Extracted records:
-----

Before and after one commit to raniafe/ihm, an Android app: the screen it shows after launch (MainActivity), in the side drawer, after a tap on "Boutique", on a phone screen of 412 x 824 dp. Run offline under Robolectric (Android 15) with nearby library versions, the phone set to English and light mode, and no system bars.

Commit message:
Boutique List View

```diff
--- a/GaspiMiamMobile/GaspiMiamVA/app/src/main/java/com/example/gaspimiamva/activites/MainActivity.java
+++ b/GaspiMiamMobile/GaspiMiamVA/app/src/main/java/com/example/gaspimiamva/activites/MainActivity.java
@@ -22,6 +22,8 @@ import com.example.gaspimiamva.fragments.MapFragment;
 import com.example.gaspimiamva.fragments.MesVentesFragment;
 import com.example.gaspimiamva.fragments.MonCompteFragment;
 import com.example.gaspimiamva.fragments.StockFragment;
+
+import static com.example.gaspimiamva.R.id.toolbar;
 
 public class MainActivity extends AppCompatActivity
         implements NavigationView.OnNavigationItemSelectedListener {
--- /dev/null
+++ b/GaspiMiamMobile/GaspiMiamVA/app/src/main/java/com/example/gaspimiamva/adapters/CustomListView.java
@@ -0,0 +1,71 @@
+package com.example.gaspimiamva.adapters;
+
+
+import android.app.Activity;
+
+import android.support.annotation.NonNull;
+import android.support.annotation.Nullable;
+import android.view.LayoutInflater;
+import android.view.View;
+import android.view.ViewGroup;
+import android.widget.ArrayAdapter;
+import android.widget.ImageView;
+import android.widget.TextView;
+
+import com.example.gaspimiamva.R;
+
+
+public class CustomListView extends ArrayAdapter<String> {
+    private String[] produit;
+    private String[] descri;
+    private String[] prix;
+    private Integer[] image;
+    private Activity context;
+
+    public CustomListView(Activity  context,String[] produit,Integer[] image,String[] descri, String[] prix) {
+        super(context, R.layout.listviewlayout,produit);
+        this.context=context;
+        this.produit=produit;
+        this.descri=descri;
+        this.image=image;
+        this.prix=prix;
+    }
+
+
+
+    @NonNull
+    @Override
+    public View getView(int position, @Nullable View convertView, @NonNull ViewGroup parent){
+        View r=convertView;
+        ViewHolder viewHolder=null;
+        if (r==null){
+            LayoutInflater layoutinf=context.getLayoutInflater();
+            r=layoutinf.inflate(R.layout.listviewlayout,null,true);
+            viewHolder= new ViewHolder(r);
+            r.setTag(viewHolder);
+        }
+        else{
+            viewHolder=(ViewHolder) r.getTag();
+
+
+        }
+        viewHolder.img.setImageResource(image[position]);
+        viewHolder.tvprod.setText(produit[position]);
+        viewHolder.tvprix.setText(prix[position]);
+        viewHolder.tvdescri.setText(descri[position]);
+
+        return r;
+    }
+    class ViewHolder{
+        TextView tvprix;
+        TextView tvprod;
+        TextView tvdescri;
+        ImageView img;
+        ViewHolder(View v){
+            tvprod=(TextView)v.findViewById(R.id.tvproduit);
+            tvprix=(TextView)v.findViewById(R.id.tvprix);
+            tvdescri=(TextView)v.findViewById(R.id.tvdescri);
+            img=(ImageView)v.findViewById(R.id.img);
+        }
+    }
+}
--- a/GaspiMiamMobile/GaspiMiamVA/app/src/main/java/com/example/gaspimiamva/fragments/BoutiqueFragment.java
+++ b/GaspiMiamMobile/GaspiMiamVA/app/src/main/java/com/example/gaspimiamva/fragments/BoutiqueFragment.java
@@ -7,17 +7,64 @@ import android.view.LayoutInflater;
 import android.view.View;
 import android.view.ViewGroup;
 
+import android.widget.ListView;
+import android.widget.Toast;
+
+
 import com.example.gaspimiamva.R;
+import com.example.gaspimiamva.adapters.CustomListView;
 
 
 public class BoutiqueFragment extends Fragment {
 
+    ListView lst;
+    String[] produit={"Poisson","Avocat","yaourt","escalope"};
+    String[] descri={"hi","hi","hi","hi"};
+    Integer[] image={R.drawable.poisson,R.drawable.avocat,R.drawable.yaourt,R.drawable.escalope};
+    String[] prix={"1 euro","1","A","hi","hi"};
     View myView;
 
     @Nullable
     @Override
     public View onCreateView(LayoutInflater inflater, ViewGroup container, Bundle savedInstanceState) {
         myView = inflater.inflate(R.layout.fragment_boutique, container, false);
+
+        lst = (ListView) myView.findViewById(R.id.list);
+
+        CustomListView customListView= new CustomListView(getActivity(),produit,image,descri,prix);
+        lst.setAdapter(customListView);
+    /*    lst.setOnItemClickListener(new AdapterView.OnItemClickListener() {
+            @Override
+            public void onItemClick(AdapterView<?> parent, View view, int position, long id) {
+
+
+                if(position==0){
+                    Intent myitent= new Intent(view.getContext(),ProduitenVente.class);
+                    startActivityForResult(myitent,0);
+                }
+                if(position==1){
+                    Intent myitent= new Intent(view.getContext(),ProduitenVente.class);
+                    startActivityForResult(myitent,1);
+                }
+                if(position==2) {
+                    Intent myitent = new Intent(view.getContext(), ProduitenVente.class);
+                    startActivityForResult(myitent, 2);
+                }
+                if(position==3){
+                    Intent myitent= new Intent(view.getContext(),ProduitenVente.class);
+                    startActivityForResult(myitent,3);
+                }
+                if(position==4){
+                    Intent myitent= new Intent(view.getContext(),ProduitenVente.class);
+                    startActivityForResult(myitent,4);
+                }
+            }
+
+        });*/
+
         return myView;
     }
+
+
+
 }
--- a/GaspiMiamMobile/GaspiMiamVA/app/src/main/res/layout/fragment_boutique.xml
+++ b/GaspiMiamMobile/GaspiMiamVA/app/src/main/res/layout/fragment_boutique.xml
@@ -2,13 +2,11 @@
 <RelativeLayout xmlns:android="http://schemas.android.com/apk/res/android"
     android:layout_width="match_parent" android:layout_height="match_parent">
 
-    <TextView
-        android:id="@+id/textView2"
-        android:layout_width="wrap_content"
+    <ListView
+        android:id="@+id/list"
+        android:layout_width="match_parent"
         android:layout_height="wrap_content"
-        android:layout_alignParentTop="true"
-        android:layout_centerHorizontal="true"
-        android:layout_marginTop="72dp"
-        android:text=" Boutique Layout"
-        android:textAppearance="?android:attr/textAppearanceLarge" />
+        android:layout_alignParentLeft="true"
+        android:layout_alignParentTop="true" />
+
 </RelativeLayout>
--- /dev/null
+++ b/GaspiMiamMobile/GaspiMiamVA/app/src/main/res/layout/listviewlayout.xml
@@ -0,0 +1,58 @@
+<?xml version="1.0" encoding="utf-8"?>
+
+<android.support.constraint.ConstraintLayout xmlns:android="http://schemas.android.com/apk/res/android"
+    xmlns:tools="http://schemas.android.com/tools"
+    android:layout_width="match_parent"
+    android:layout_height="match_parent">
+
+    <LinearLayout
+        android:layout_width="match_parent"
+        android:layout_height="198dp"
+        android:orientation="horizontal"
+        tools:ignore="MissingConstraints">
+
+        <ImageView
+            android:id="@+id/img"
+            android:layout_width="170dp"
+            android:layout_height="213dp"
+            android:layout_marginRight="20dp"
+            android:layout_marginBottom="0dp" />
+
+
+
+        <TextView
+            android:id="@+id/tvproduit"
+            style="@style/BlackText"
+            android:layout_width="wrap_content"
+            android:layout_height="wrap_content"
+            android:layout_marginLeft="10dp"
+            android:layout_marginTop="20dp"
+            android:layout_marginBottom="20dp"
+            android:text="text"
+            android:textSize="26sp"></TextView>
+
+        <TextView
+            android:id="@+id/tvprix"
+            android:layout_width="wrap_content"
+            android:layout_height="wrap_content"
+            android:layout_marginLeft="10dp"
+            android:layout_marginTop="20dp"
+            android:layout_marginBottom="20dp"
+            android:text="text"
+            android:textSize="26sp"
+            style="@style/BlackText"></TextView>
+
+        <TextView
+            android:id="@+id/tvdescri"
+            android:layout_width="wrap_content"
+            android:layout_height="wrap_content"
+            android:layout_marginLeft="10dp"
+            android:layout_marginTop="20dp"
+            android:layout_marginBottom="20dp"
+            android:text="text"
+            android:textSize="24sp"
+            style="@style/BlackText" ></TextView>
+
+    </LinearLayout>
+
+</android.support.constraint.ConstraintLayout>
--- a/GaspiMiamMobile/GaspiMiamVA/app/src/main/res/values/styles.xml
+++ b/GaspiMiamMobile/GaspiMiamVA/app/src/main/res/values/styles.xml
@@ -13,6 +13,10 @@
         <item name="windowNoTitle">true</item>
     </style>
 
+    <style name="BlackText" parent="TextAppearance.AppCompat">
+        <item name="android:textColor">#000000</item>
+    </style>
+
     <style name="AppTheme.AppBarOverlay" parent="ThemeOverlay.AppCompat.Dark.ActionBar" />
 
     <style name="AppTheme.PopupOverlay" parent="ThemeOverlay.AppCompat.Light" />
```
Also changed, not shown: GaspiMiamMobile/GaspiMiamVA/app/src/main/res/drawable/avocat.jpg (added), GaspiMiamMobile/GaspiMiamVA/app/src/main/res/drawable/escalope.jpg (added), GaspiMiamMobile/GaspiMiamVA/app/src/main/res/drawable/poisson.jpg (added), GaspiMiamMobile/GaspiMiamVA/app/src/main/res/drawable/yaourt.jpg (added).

-----

• **Task details**
Write down how many lines of the data above carry the word "yaourt". Nothing else belongs in the answer.

• **Answer section**
3